Extract the listing below in full, unchanged.

*** Begin section ***

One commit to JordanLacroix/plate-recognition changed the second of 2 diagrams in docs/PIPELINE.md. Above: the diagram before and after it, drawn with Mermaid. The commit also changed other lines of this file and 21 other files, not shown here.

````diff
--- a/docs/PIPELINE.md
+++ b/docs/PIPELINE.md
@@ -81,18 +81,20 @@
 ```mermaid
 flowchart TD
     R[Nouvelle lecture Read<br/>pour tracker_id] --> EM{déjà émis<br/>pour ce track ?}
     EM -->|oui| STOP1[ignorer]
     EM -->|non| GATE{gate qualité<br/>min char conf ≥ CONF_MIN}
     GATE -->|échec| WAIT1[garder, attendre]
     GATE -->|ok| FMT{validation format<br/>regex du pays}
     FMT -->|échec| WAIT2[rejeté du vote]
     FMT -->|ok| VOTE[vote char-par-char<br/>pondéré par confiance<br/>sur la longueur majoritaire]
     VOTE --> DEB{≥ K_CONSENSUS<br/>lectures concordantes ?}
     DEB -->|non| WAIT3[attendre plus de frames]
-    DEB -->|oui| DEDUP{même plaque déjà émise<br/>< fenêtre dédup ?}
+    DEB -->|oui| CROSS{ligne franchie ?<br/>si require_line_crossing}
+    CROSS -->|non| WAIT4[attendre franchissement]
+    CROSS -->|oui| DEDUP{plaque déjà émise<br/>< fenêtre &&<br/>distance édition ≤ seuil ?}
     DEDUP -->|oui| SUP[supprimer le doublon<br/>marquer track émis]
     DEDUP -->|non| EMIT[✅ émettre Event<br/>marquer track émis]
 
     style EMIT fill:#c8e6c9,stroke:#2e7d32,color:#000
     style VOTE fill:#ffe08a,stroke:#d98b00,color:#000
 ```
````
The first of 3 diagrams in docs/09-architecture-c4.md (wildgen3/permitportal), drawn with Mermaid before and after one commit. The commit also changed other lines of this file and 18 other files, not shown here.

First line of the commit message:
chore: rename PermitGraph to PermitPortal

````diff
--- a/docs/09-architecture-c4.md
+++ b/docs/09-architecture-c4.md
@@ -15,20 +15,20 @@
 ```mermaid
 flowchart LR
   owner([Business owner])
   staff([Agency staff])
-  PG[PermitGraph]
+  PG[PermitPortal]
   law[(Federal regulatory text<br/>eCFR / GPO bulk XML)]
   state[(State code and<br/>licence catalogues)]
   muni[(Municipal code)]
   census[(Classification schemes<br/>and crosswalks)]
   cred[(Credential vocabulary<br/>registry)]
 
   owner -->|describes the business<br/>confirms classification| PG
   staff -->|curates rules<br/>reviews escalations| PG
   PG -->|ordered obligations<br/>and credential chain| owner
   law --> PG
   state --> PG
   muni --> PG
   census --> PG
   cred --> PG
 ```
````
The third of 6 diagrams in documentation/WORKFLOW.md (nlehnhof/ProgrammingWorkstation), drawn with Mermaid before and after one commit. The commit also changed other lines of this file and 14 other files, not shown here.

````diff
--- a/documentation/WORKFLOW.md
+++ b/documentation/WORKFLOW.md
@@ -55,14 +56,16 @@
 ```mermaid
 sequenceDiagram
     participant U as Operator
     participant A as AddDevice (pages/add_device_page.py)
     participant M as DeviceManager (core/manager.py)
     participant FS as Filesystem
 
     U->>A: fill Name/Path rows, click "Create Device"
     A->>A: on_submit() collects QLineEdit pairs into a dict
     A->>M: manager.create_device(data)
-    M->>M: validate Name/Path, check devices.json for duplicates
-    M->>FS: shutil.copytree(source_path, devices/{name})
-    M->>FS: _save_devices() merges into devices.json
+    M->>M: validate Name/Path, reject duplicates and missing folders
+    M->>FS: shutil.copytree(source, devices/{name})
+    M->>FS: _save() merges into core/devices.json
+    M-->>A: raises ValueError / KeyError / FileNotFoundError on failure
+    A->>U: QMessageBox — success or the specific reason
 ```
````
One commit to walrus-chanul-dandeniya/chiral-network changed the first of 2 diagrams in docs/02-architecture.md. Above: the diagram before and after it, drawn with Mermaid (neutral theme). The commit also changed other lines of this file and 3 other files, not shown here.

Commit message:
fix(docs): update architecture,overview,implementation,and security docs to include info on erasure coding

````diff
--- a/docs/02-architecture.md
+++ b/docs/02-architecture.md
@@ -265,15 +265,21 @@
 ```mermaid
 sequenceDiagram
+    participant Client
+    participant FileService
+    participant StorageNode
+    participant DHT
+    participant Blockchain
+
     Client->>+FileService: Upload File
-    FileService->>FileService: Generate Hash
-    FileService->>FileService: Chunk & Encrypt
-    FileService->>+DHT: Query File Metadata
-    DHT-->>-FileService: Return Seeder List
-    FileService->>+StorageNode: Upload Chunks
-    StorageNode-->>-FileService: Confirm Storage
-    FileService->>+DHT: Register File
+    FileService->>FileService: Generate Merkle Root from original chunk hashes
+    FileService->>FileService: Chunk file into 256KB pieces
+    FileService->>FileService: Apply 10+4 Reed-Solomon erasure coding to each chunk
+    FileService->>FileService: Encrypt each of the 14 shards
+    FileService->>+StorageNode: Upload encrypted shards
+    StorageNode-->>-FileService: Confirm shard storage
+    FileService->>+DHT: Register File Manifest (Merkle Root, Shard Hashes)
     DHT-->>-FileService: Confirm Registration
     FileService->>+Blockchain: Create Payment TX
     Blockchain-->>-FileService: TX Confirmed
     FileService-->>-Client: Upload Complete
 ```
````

*** End section ***

§ WRITTEN RESPONSE
One commit to JordanLacroix/plate-recognition changed the second of 2 diagrams in docs/PIPELINE.md. Above: the diagram before and after it, drawn with Mermaid. The commit also changed other lines of this file and 21 other files, not shown here.

````diff
--- a/docs/PIPELINE.md
+++ b/docs/PIPELINE.md
@@ -81,18 +81,20 @@
 ```mermaid
 flowchart TD
     R[Nouvelle lecture Read<br/>pour tracker_id] --> EM{déjà émis<br/>pour ce track ?}
     EM -->|oui| STOP1[ignorer]
     EM -->|non| GATE{gate qualité<br/>min char conf ≥ CONF_MIN}
     GATE -->|échec| WAIT1[garder, attendre]
     GATE -->|ok| FMT{validation format<br/>regex du pays}
     FMT -->|échec| WAIT2[rejeté du vote]
     FMT -->|ok| VOTE[vote char-par-char<br/>pondéré par confiance<br/>sur la longueur majoritaire]
     VOTE --> DEB{≥ K_CONSENSUS<br/>lectures concordantes ?}
     DEB -->|non| WAIT3[attendre plus de frames]
-    DEB -->|oui| DEDUP{même plaque déjà émise<br/>< fenêtre dédup ?}
+    DEB -->|oui| CROSS{ligne franchie ?<br/>si require_line_crossing}
+    CROSS -->|non| WAIT4[attendre franchissement]
+    CROSS -->|oui| DEDUP{plaque déjà émise<br/>< fenêtre &&<br/>distance édition ≤ seuil ?}
     DEDUP -->|oui| SUP[supprimer le doublon<br/>marquer track émis]
     DEDUP -->|non| EMIT[✅ émettre Event<br/>marquer track émis]
 
     style EMIT fill:#c8e6c9,stroke:#2e7d32,color:#000
     style VOTE fill:#ffe08a,stroke:#d98b00,color:#000
 ```
````
The first of 3 diagrams in docs/09-architecture-c4.md (wildgen3/permitportal), drawn with Mermaid before and after one commit. The commit also changed other lines of this file and 18 other files, not shown here.

First line of the commit message:
chore: rename PermitGraph to PermitPortal

````diff
--- a/docs/09-architecture-c4.md
+++ b/docs/09-architecture-c4.md
@@ -15,20 +15,20 @@
 ```mermaid
 flowchart LR
   owner([Business owner])
   staff([Agency staff])
-  PG[PermitGraph]
+  PG[PermitPortal]
   law[(Federal regulatory text<br/>eCFR / GPO bulk XML)]
   state[(State code and<br/>licence catalogues)]
   muni[(Municipal code)]
   census[(Classification schemes<br/>and crosswalks)]
   cred[(Credential vocabulary<br/>registry)]
 
   owner -->|describes the business<br/>confirms classification| PG
   staff -->|curates rules<br/>reviews escalations| PG
   PG -->|ordered obligations<br/>and credential chain| owner
   law --> PG
   state --> PG
   muni --> PG
   census --> PG
   cred --> PG
 ```
````
The third of 6 diagrams in documentation/WORKFLOW.md (nlehnhof/ProgrammingWorkstation), drawn with Mermaid before and after one commit. The commit also changed other lines of this file and 14 other files, not shown here.

````diff
--- a/documentation/WORKFLOW.md
+++ b/documentation/WORKFLOW.md
@@ -55,14 +56,16 @@
 ```mermaid
 sequenceDiagram
     participant U as Operator
     participant A as AddDevice (pages/add_device_page.py)
     participant M as DeviceManager (core/manager.py)
     participant FS as Filesystem
 
     U->>A: fill Name/Path rows, click "Create Device"
     A->>A: on_submit() collects QLineEdit pairs into a dict
     A->>M: manager.create_device(data)
-    M->>M: validate Name/Path, check devices.json for duplicates
-    M->>FS: shutil.copytree(source_path, devices/{name})
-    M->>FS: _save_devices() merges into devices.json
+    M->>M: validate Name/Path, reject duplicates and missing folders
+    M->>FS: shutil.copytree(source, devices/{name})
+    M->>FS: _save() merges into core/devices.json
+    M-->>A: raises ValueError / KeyError / FileNotFoundError on failure
+    A->>U: QMessageBox — success or the specific reason
 ```
````
One commit to walrus-chanul-dandeniya/chiral-network changed the first of 2 diagrams in docs/02-architecture.md. Above: the diagram before and after it, drawn with Mermaid (neutral theme). The commit also changed other lines of this file and 3 other files, not shown here.

Commit message:
fix(docs): update architecture,overview,implementation,and security docs to include info on erasure coding

````diff
--- a/docs/02-architecture.md
+++ b/docs/02-architecture.md
@@ -265,15 +265,21 @@
 ```mermaid
 sequenceDiagram
+    participant Client
+    participant FileService
+    participant StorageNode
+    participant DHT
+    participant Blockchain
+
     Client->>+FileService: Upload File
-    FileService->>FileService: Generate Hash
-    FileService->>FileService: Chunk & Encrypt
-    FileService->>+DHT: Query File Metadata
-    DHT-->>-FileService: Return Seeder List
-    FileService->>+StorageNode: Upload Chunks
-    StorageNode-->>-FileService: Confirm Storage
-    FileService->>+DHT: Register File
+    FileService->>FileService: Generate Merkle Root from original chunk hashes
+    FileService->>FileService: Chunk file into 256KB pieces
+    FileService->>FileService: Apply 10+4 Reed-Solomon erasure coding to each chunk
+    FileService->>FileService: Encrypt each of the 14 shards
+    FileService->>+StorageNode: Upload encrypted shards
+    StorageNode-->>-FileService: Confirm shard storage
+    FileService->>+DHT: Register File Manifest (Merkle Root, Shard Hashes)
     DHT-->>-FileService: Confirm Registration
     FileService->>+Blockchain: Create Payment TX
     Blockchain-->>-FileService: TX Confirmed
     FileService-->>-Client: Upload Complete
 ```
````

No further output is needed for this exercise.